What Is a ParentCamp?

What Is a ParentCamp?

Student-focused

ParentCamp is a free "un-conference" that brings parents, caregivers, community leaders, educators, and children together to have conversations about how best to support students. It is an opportunity for those within the school communities—parents, teachers, students, and community and faith-based representatives—to expand relationships, strengthen partnerships, share, network, and learn.

Law-supported

The event is particularly timely in light of the recent authorization of the Every Student Succeeds Act (ESSA), which contains several laudable family engagement provisions. The law provides authorization for statewide organizations to establish family engagement centers to carry out parent education and family engagement programs; and to provide comprehensive training and technical assistance to state educational agencies, local educational agencies, and organizations that support family-school partnerships. As a result of ESSA, organizations now will be able to apply for grant funds to establish statewide family engagement centers, which will assist parents in participating effectively in their children's education and in helping their children meet challenging state academic standards. Elements of the law will encourage families to engage in activities that will improve student academic achievement and support learning in the classroom with activities at home and in after-school and extracurricular programs. In addition, a Dear Colleague letter and early learning resources for immigrant families will be shared.

Attendee-driven

At ParentCamp, attendees who come from diverse backgrounds and neighborhoods, and who serve in a variety of roles in their educational communities, lead in-depth, face-to-face discussions about what is best for students. The events rely on the expertise and perspectives of the entire room, not just those of a main presenter, which distinguishes the event from a traditional conference. Discussion leaders begin the conversation and offer initial resources, but those in the room (and those following on a Twitter feed) add the depth and much-needed creativity that will help to improve outcomes for our nation's children. Every participant puts his or her unique strategies and ideas that could benefit student learning, teaching, and parenting on the table.

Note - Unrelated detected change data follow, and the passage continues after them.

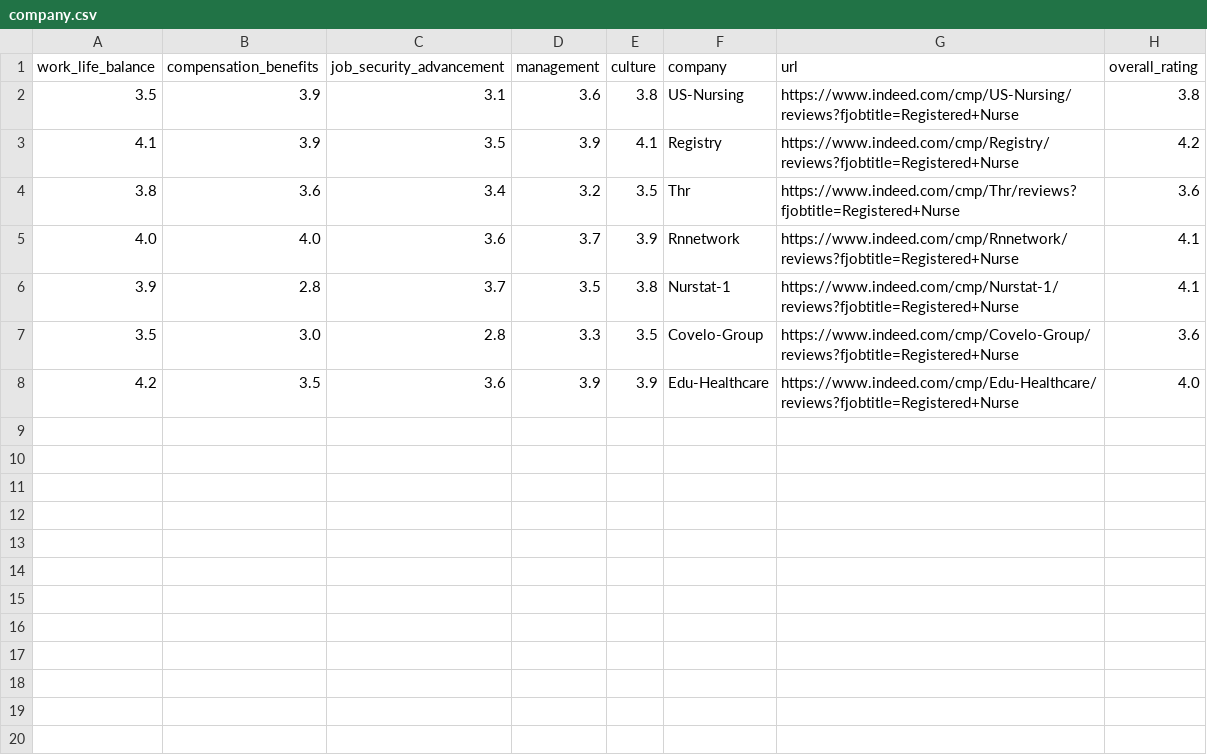
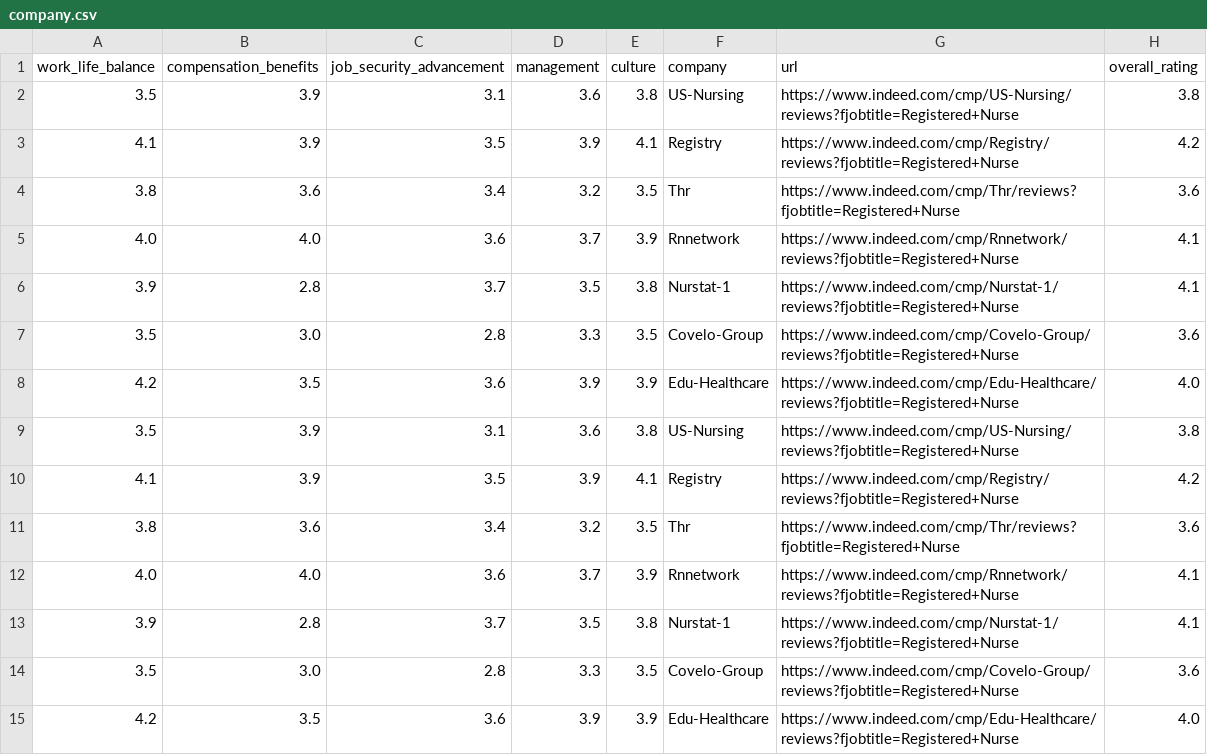
Before and after one commit to Destruct-Portfolio/indeed_scraper, a CSV file: output/company.csv, drawn as a sheet.

```diff
--- a/output/company.csv
+++ b/output/company.csv
@@ -8 +8,8 @@ work_life_balance,compensation_benefits,job_security_advancement,management,cult
 4.2,3.5,3.6,3.9,3.9,Edu-Healthcare,https://www.indeed.com/cmp/Edu-Healthcare/reviews?fjobtitle=Registered+Nurse ,4.0
+3.5,3.9,3.1,3.6,3.8,US-Nursing,https://www.indeed.com/cmp/US-Nursing/reviews?fjobtitle=Registered+Nurse ,3.8
+4.1,3.9,3.5,3.9,4.1,Registry,https://www.indeed.com/cmp/Registry/reviews?fjobtitle=Registered+Nurse ,4.2
+3.8,3.6,3.4,3.2,3.5,Thr,https://www.indeed.com/cmp/Thr/reviews?fjobtitle=Registered+Nurse ,3.6
+4.0,4.0,3.6,3.7,3.9,Rnnetwork,https://www.indeed.com/cmp/Rnnetwork/reviews?fjobtitle=Registered+Nurse ,4.1
+3.9,2.8,3.7,3.5,3.8,Nurstat-1,https://www.indeed.com/cmp/Nurstat-1/reviews?fjobtitle=Registered+Nurse ,4.1
+3.5,3.0,2.8,3.3,3.5,Covelo-Group,https://www.indeed.com/cmp/Covelo-Group/reviews?fjobtitle=Registered+Nurse ,3.6
+4.2,3.5,3.6,3.9,3.9,Edu-Healthcare,https://www.indeed.com/cmp/Edu-Healthcare/reviews?fjobtitle=Registered+Nurse ,4.0
```
Also changed, not shown: 2 other files.
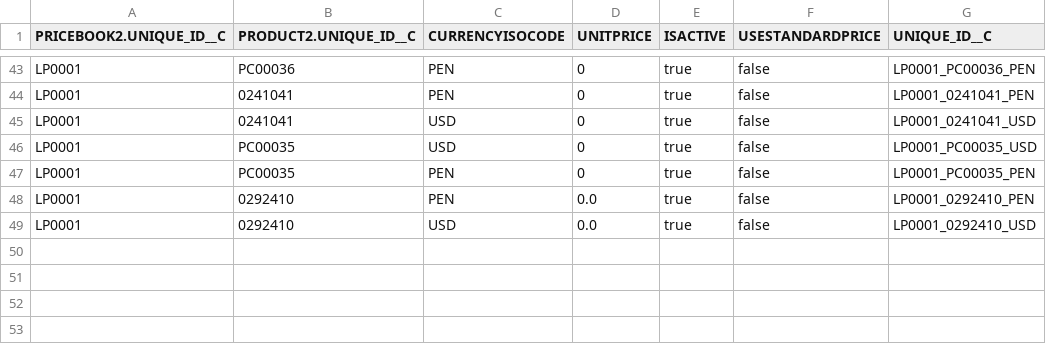
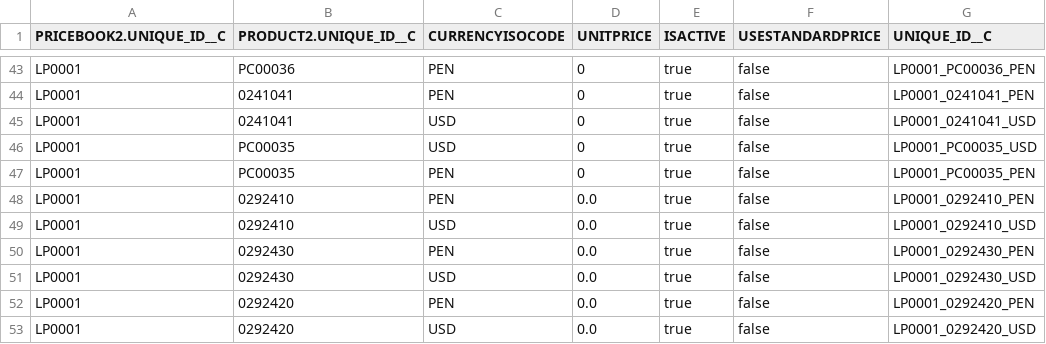
Before and after one commit to JairAnton/dwp-dev7, a CSV file: src/Archivos de carga Inicial/csv/PriceBookEntry2.csv, drawn as a sheet; only a part is shown, gaps mark what is left out.

```diff
--- a/src/Archivos de carga Inicial/csv/PriceBookEntry2.csv
+++ b/src/Archivos de carga Inicial/csv/PriceBookEntry2.csv
@@ -49 +49,5 @@
 "LP0001","0292410","USD","0.0","true","false","LP0001_0292410_USD"
+"LP0001","0292430","PEN","0.0","true","false","LP0001_0292430_PEN"
+"LP0001","0292430","USD","0.0","true","false","LP0001_0292430_USD"
+"LP0001","0292420","PEN","0.0","true","false","LP0001_0292420_PEN"
+"LP0001","0292420","USD","0.0","true","false","LP0001_0292420_USD"
```
Also changed, not shown: src/Archivos de carga Inicial/csv/fprd__GBL_Dependent_value__c.csv, src/Archivos de carga Inicial/csv/product2.csv, 3 other files.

Department-initiated

ParentCamp is one approach the Department can use to examine systemic and sustained ways for parents and caregivers to communicate, collaborate, and actively participate in educating the whole child. In the eyes of the participating parents, parent advocates, and community and faith-based representatives, the Department has set the right example by hosting stakeholders at the epicenter of education. Attendees felt that hosting a ParentCamp at ED showed how critical it is to make parents feel welcome to participate directly in their child's education, rather than treating the home and the school as separate entities.